01 July 2011

Death by Accountability

Accountability seems essential - even moral, right?  EVERYONE should be accountable for their acts.

However, moderation in all things - especially moderation.  For instance, most people agree that water is good. It's possible to drink too much water, however - this even has several names: water poisoning, hyper-hydration, etc. You can kill yourself with too much water, and I'm not even counting drowning here.

Before Ronald Reagan, government employees were known to be hard-working, not particularly well paid, and dedicated to their country. Well, Federal employees haven't actually changed. From Reagan onward, however, government has been described as not the solution to the problem, but that government is the problem.  He then proceeded to use government to build up a 600-ship Navy and double and triple our national debt. Go figure. Except for political leverage by unscrupulous politicians, I really can't see why government has been targeted. Why not Bear Sterns? Why not Bank of America? And except for people who have never seen a federal employee and what they do, I can't see why anyone would believe government was a bad thing. After all, who protects us from volcanic or earthquake crises? Provides us weather information and warnings? Delivers our mail? Guards our country? Cuts our Social Security checks? Chases down fraud (well, everywhere except Wall Street, anyway). 

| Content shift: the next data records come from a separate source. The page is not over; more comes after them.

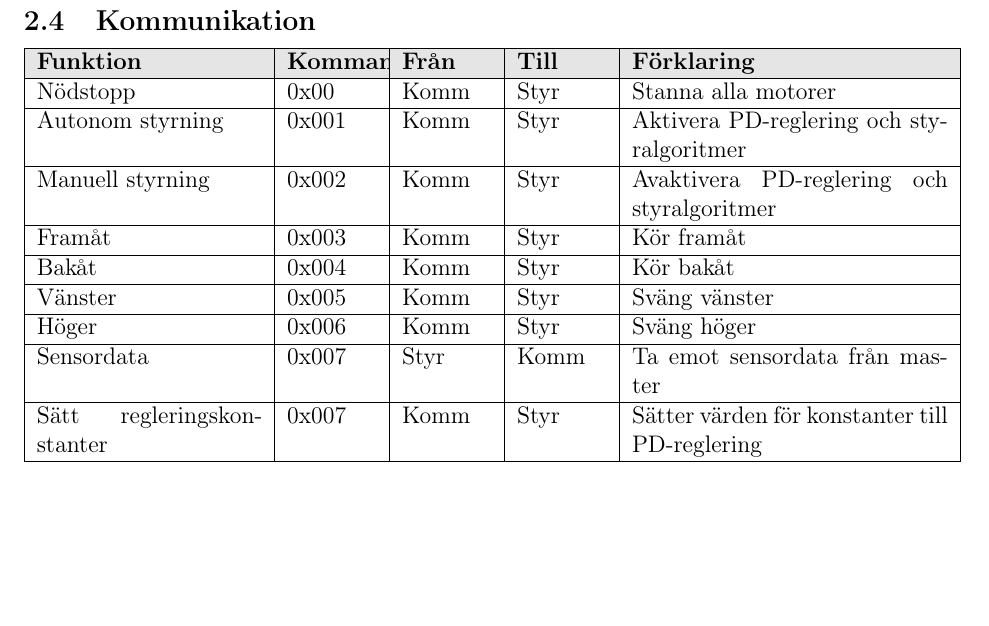
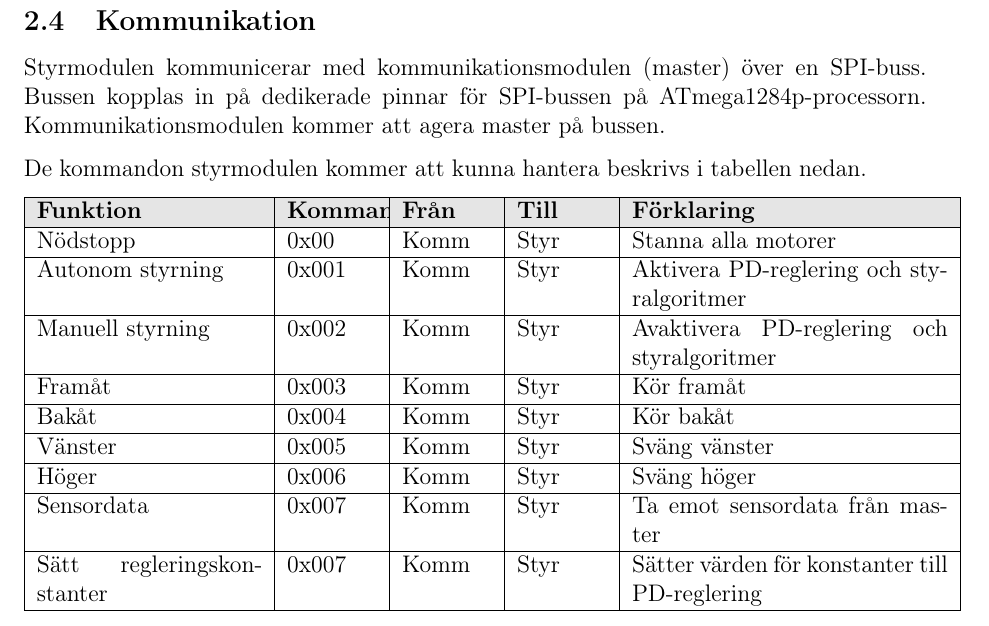
Before and after one commit to hansfilipelo/Kandidadprojekt, a LaTeX document (Designspec/Designspec.tex): part of page 16 of 18 before the commit and part of page 16 of 19 after it, cut so that both start at the same text, the shorter picture padded with empty space. Compiled offline with pdfLaTeX.

Commit message:
Struktur och komm för Styrmodul

```diff
--- a/Designspec/Designspec.tex
+++ b/Designspec/Designspec.tex
@@ -375,7 +379,14 @@ Totala felet ges då av:
 $e = e_d + e_p$
 \newpage
 
+
+% ----------- Kommunikation ------------------
+
 \subsection{Kommunikation}
+
+Styrmodulen kommunicerar med kommunikationsmodulen (master) över en SPI-buss. Bussen kopplas in på dedikerade pinnar för SPI-bussen på ATmega1284p-processorn. Kommunikationsmodulen kommer att agera master på bussen.
+
+De kommandon styrmodulen kommer att kunna hantera beskrivs i tabellen nedan.
 
 \begin{tabular}{| p{0.25\textwidth} | p{0.1\textwidth} | p{0.1\textwidth} | p{0.1\textwidth} | p{0.35\textwidth} |}
 	\hline
@@ -388,9 +399,12 @@ $e = e_d + e_p$
 	Bakåt & 0x004 & Komm & Styr & Kör bakåt \\ \hline
 	Vänster & 0x005 & Komm & Styr & Sväng vänster \\ \hline
 	Höger & 0x006 & Komm & Styr & Sväng höger \\ \hline
-	Sensordata & 0x007 & Styr & Komm & Ta emot sensordata från master \\ \hline
+	Sensordata & 0x007 & Komm & Styr & Ta emot sensordata från master \\ \hline
 	Sätt regleringskonstanter & 0x007 & Komm & Styr & Sätter värden för konstanter till PD-reglering \\ \hline
 \end{tabular}
+
+\newpage
+
 
 %-----------------------------------------------------------------
 %Sensormodul
```
Also changed, not shown: Designspec/Designspec.tex (12 more changed lines).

The inevitable consequence of this broad and unjustified negative categorization has been to demand more accountability: prove to us that you aren't wasting taxpayers' dollars! One addresses this by demanding more and more reports, setting greater and more complex rules. Who actually does this?  Congress usually dumps at least 10 loony new regulations on Federal employees and businesses every year.  Who enforces these? People in cubicles.  We call them The Bean Counters.

I'll emphasize that it's not just happening in the Federal government. I've watched this trend towards ever-greater accountability expand from almost nothing 35 years ago to what we see today in many different domains.  Scientific journals now frenziedly game the rating system to increase an artificial number called a Citation Index or Impact Factor. My performance as a scientist is rated every 6 months. This is largely good, but also partly bad, because how do you rate someone doing a discovery process?  It's complicated and largely artificial, and the current process requires at least a person-day each time for each scientist. It's like the technology that counts how many times people click on an internet ad - it is artificial and leads to strange, illogical behavior, like Content Farms.  

Let me give an example I'm familiar with:
Before I moved with my family to Venezuela in 1987, the USGS National Center was a hustling, busy place crammed with scientists and technicians. The building is a series of stacked 8-sided stars nearly a third of a mile (half a kilometer) long. In 1987 it produced maps, energy and mineral resource assessments, and was a world leader in developing new geophysical technology. The "A" stack of the 3rd floor was Administration, the "B" stack was devoted to chem labs, the "C" stack geology, etc. 

When I got back from Saudi Arabia in 1995, all the chem labs had been gutted from the "B" stack - and it was now filled with cubicles for all the administrative assistants required by ever-growing additional rules, regulations, and reporting requirements. These people were not bad - but they were bean-counters, not contributing anything to the products of the USGS. They also cost money: salary, building space, etc., and this was taken at the expense of doing what the USGS was tasked to do: map our nation and its resources - and international resources that we are so critically and strategically dependent upon, such as the Rare Earth Elements now controlled (97% of world production) by China.  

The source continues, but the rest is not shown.